Answer with a single number: how many lines in the listing below include "paper"?
##########
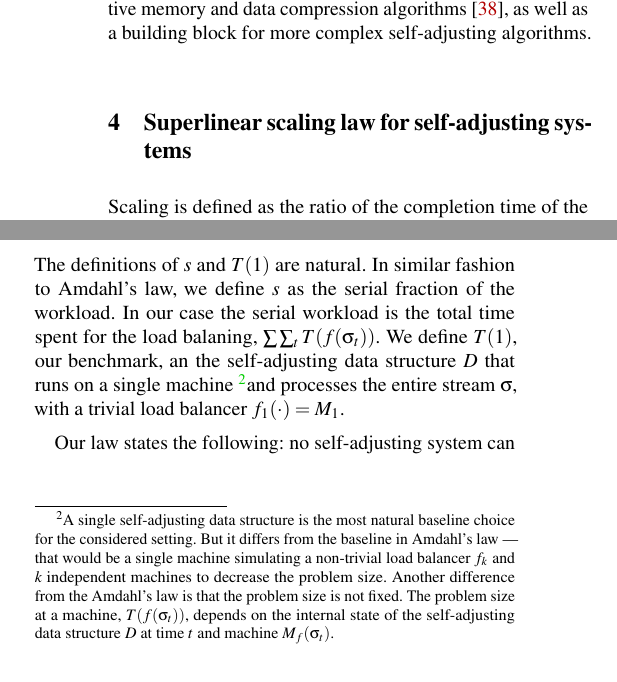
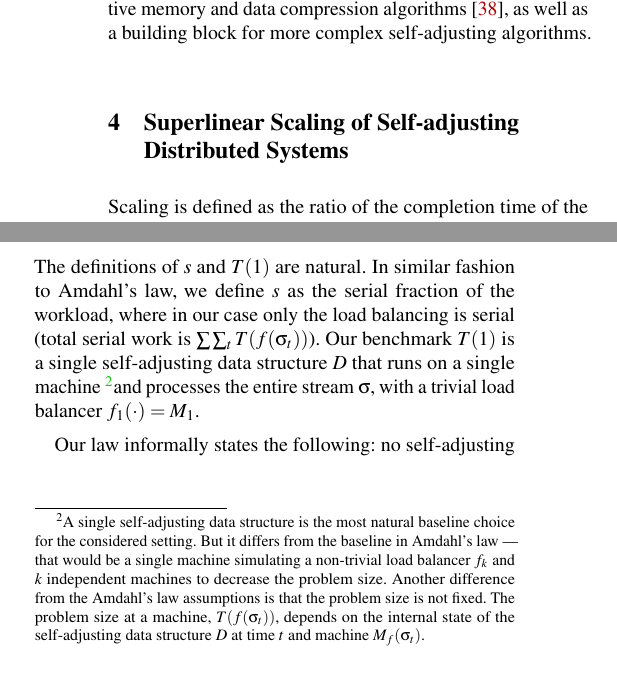
Before and after one commit to hsnlab/mrf, a LaTeX paper (mrf-paper/distributed_mrf.tex, which reads mrf-paper/superlinear.tex): two parts of the columns of pages 5 and 6 of 17, joined at a grey line, cut so that both start at the same text. Compiled offline with pdfLaTeX; a LaTeX package or settings file that is missing is left out.

Commit message:
Cleanup pass

```diff
--- a/mrf-paper/superlinear.tex
+++ b/mrf-paper/superlinear.tex
@@ -1,6 +1,6 @@
 
 
-\section{Superlinear scaling law for self-adjusting systems}
+\section{Superlinear Scaling of Self-adjusting\\ Distributed Systems}
 
 
 
@@ -78,11 +78,11 @@ We are interested in minimizing the completion time of the schedule.
 \subsection{The Scaling Law}
 
 The definitions of $s$ and $T(1)$ are natural.
-In similar fashion to Amdahl's law, we define $s$ as the serial fraction of the workload. In our case the serial workload is the total time spent for the load balaning, $\sum \sum_t T(f(\sigma_t))$.
-We define $T(1)$, our benchmark, an the self-adjusting data structure $D$ that runs on a single machine \footnote{A single self-adjusting data structure is the most natural baseline choice for the considered setting. But it differs from the baseline in Amdahl's law --- that would be a single machine simulating a non-trivial load balancer $f_k$ and $k$ independent machines to decrease the problem size. Another difference from the Amdahl's law is that the problem size is not fixed. The problem size at a machine, $T(f(\sigma_t))$, depends on the internal state of the self-adjusting data structure $D$ at time $t$ and machine $M_f(\sigma_t)$.}and processes the entire stream $\sigma$, with a trivial load balancer $f_1(\cdot) = M_1$.
+In similar fashion to Amdahl's law, we define $s$ as the serial fraction of the workload, where in our case only the load balancing is serial (total serial work is $\sum \sum_t T(f(\sigma_t))$).
+Our benchmark $T(1)$ is a single self-adjusting data structure $D$ that runs on a single machine \footnote{A single self-adjusting data structure is the most natural baseline choice for the considered setting. But it differs from the baseline in Amdahl's law --- that would be a single machine simulating a non-trivial load balancer $f_k$ and $k$ independent machines to decrease the problem size. Another difference from the Amdahl's law assumptions is that the problem size is not fixed. The problem size at a machine, $T(f(\sigma_t))$, depends on the internal state of the self-adjusting data structure $D$ at time $t$ and machine $M_f(\sigma_t)$.}and processes the entire stream $\sigma$, with a trivial load balancer $f_1(\cdot) = M_1$.
 
 
-Our law states the following: no self-adjusting system can scale better than
+Our law informally states the following: no self-adjusting system can scale better than
 \begin{equation}\label{eq:mtf-perf}
   S(k) = \frac{T(1)}{T(k)} = \frac1{s + \frac{1-s}{k \cdot \ell}} \enspace ,
 \end{equation}
```
Also changed, not shown: mrf-paper/superlinear.tex (2 more changed lines).
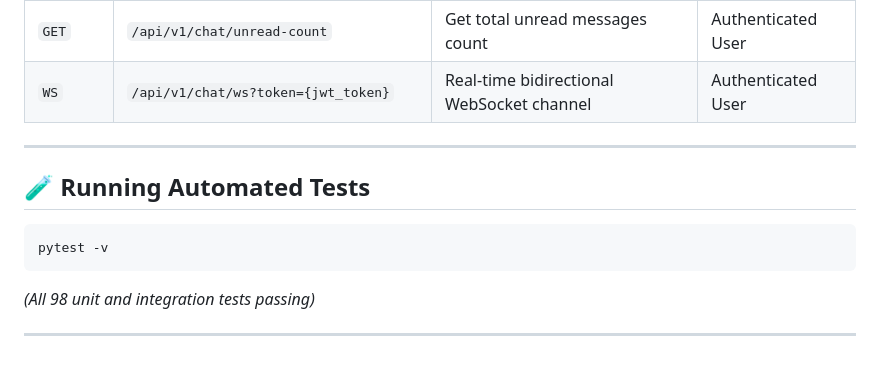
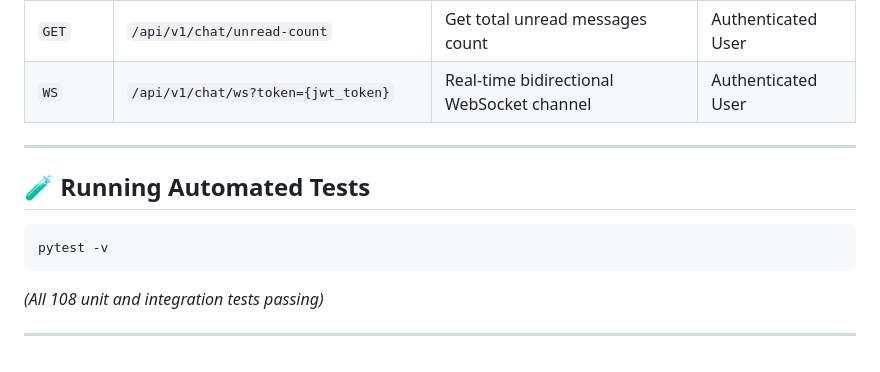
Before and after one commit to Vivekvampyr/multi-vendor-SaaS-Ecommerce-platform, a Markdown page: README.md, the part around the change. GitHub-like rendering.

````diff
--- a/README.md
+++ b/README.md
@@ -263,11 +263,12 @@ uvicorn app.main:app --reload --host 127.0.0.1 --port 8000
 
 ---
 
+
 ## 🧪 Running Automated Tests
 
 ```bash
 pytest -v
 ```
-*(All 98 unit and integration tests passing)*
+*(All 108 unit and integration tests passing)*
 
 ---
````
##########
Response to this task —
4